The center will further the clinical care, training, clinical research and scientific research in infectious diseases.
“The Global Center for Health Security brings together our existing programs into an integrated leadership structure to improve coordination of programs,” Dr. Jennifer Larsen, vice chancellor for research at UNMC, said in a relase. “We’ll continue to attract and build on our expertise in combating bioterrorism, both prevention and treatment, and mitigating the consequences of bioterrorism through education and policy development.”
UNMC and its clinical partner, Nebraska Medicine, played a key role in the Ebola crisis of 2014, more than a decade after establishing the Nebraska Biocontainment Unit. Since then, UNMC has been tasked with leading the country in the development and delivery of educational programs, such as the National Ebola Treatment and Education Center and the National Center for Health Security and Biopreparedness.
The new center will augment opportunities through the National Strategic Research Institute, whose mission is to counter weapons of mass destruction and emerging infectious diseases.
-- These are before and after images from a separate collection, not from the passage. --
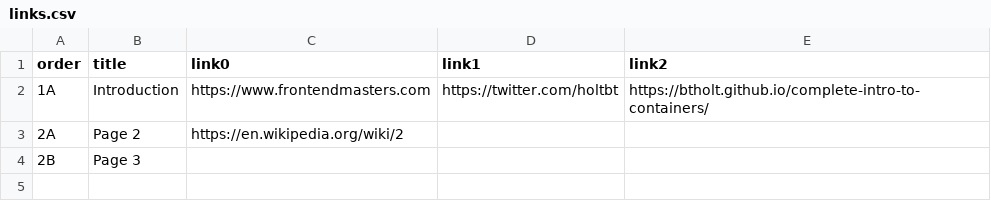
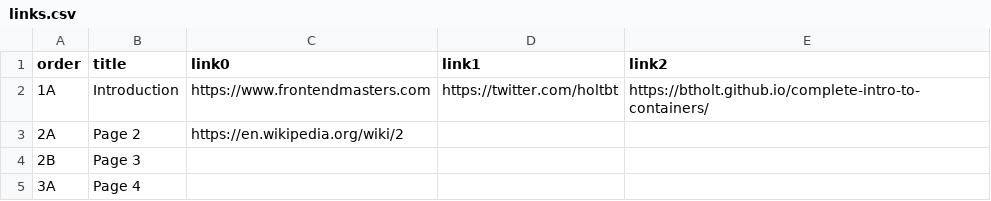
Before and after one commit to PaPa31/course-website, a CSV file: links.csv, drawn as a sheet.

```diff
--- a/links.csv
+++ b/links.csv
@@ -4 +4,2 @@ order,title,link0,link1,link2
 2B,Page 3,,,
+3A,Page 4,,,
```
Also changed, not shown: lessons.csv, 8 other files.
In addition to the NSRI, the center will include faculty, staff and student resources from the UNMC Colleges of Medicine, Pharmacy, Nursing and Public Health; UNMC’s primary clinical partner, Nebraska Medicine; the University of Nebraska-Lincoln Colleges of Arts and Sciences and Engineering; and the University of Nebraska at Omaha College of Arts and Sciences.
Dr. Ken Bayles, Associate Vice Chancellor of Basic Research said it's best to collaborate under one umbrella, "The center will help by educating health care facilities around the world really to deal and prepare for highly infectious diseases as we learn from our experiences here at UMNC and Nebraska Medicine when dealing with the Ebola patients is that they’re an incredibly complex process."
No state dollars were put into this project. It's funded by federal grants and other sources.